But, with the first issue of the new season out, I think that it is time for a change, and what a change it is. There have been some pretty big events in the Buffy-verse since I was last in touch with it, especially after I read those two Angel & Faith volumes in 2012, but I have to say that the way Christos Gage wrote this issue, I don’t feel like I’ve missed out on anything. He put me right at home with the characters, and Rebekah Isaacs’ art was just superb all the way.
First and foremost, I love the cover. Steve Morris has done a pretty good job here, turning out a grand cover that fits in with the theme and styles of many of the previous covers for the entire line of Buffy-verse comics. The covers for those two volumes of Angel & Faith were pretty good as well and I love ’em. There’s just something for these covers that really attracts me.
The story itself is a fairly standard story. Magic is back in the world, Zompires are almost wiped out. Willow is in a good place, the old team is kind of back together, and things are generally looking up for everybody. We start off with Buffy and Spike fighting off a bunch of Zompires, with assistance from some regular plain-joe vampires, and then the rest of the cast is slowly pulled in as the story develops to include all of them. We even get some really awesome cameos, which totally rocked. Its nice to see these characters back again like this.
There are some interesting twists and turns in the story, which kept things moving along and gave the entire cast something to do and get really stuck in as a unit. Which is pretty important, because while characters like Buffy and Spike have often been the posterchilds for everything that happens in the world, the rest of the cast too has always had an important part in events, and they’re all just as important. So Christos giving them all their day in the sun, metaphorically, was a great move and one that I applaud.
It also helps that he gets the tone of the story down perfectly and that he characterises the entire cast just as I remember from the show itself. And that’s a second important thing. These are all characters part of an existing franchise that has been around for almost two decades now!

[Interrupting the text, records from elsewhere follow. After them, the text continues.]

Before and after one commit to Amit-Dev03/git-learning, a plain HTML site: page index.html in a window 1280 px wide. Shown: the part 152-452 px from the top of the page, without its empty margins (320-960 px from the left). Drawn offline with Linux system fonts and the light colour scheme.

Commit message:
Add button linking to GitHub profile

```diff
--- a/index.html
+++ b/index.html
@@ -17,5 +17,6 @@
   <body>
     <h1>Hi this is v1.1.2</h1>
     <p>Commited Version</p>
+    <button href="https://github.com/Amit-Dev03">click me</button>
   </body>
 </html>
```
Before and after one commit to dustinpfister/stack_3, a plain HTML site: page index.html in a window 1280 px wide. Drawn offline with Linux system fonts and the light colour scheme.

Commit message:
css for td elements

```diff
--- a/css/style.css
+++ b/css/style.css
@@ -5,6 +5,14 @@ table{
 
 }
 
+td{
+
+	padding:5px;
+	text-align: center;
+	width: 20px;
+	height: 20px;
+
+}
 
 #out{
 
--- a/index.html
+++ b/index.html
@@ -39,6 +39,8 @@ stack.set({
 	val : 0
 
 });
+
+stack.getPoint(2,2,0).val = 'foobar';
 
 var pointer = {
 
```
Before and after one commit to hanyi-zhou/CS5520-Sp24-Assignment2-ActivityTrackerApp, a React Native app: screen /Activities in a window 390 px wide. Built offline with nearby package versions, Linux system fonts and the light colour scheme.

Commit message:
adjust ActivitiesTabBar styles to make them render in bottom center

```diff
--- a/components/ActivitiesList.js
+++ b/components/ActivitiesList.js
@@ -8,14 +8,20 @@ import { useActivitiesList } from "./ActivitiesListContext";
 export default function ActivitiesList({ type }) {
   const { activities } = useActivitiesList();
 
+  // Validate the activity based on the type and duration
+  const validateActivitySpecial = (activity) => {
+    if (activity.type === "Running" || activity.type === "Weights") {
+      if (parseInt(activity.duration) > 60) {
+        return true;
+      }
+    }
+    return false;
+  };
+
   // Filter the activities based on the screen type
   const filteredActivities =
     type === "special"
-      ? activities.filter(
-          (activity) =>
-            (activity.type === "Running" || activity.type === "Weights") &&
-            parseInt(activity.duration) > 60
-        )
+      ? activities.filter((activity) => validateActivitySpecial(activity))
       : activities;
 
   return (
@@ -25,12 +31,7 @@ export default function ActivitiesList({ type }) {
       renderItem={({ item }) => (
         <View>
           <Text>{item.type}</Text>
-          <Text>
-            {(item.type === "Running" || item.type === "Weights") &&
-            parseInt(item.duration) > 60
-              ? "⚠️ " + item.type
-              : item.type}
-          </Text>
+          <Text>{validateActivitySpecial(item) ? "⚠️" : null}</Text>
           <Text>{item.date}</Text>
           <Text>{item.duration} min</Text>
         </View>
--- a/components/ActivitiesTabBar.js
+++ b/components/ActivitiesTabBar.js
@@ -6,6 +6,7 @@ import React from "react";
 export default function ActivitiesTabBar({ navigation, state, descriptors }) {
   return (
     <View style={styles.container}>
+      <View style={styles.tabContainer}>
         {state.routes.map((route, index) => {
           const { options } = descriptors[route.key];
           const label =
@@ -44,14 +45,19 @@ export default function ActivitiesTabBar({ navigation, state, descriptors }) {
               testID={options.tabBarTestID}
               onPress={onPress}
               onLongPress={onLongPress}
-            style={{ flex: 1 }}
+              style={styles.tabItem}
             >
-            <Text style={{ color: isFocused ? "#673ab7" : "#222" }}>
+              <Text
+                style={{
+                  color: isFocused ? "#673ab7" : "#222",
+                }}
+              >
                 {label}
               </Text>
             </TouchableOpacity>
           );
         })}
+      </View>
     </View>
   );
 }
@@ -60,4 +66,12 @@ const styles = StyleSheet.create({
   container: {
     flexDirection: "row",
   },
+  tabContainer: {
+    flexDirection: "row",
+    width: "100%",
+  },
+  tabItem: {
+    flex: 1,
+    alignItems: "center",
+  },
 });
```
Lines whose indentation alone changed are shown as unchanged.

And as such, given the wealth of material developed for them over the years, maintaining a consistent tone as much as possible is very key.
In the end, all I know is that reading this comic really, really makes me want to go back to watch the show AND read the comics as well. And there are a ton of these comics, whether we talk about Buffy comics or Angel comics or anything in between. That’s a good thing right? I think that’s a grand thing. So we can consider that Christos did a hell of a magnificent job here.
On the art side, Rebekah has certainly pulled out all the stops here. Her take on these characters is slightly different than what I am used to, but that didn’t bother me one bit, because each character is instantly recognisable as who they are and who they are supposed to. Something is always lost in the comics medium when television/movie characters are translated, so allowances should be made for sure. And Rebekah does a hell of a job overall, so I’m bothered even less. Plus, Dan Jackson’s colours were top-notch. Honestly, his warm colours with their full-range of palettes definitely made this comic for me.
Overall, I loved this issue. It is a simple story with some interesting twists. It introduces all the characters very well, even for readers who might be new, and the art rocks.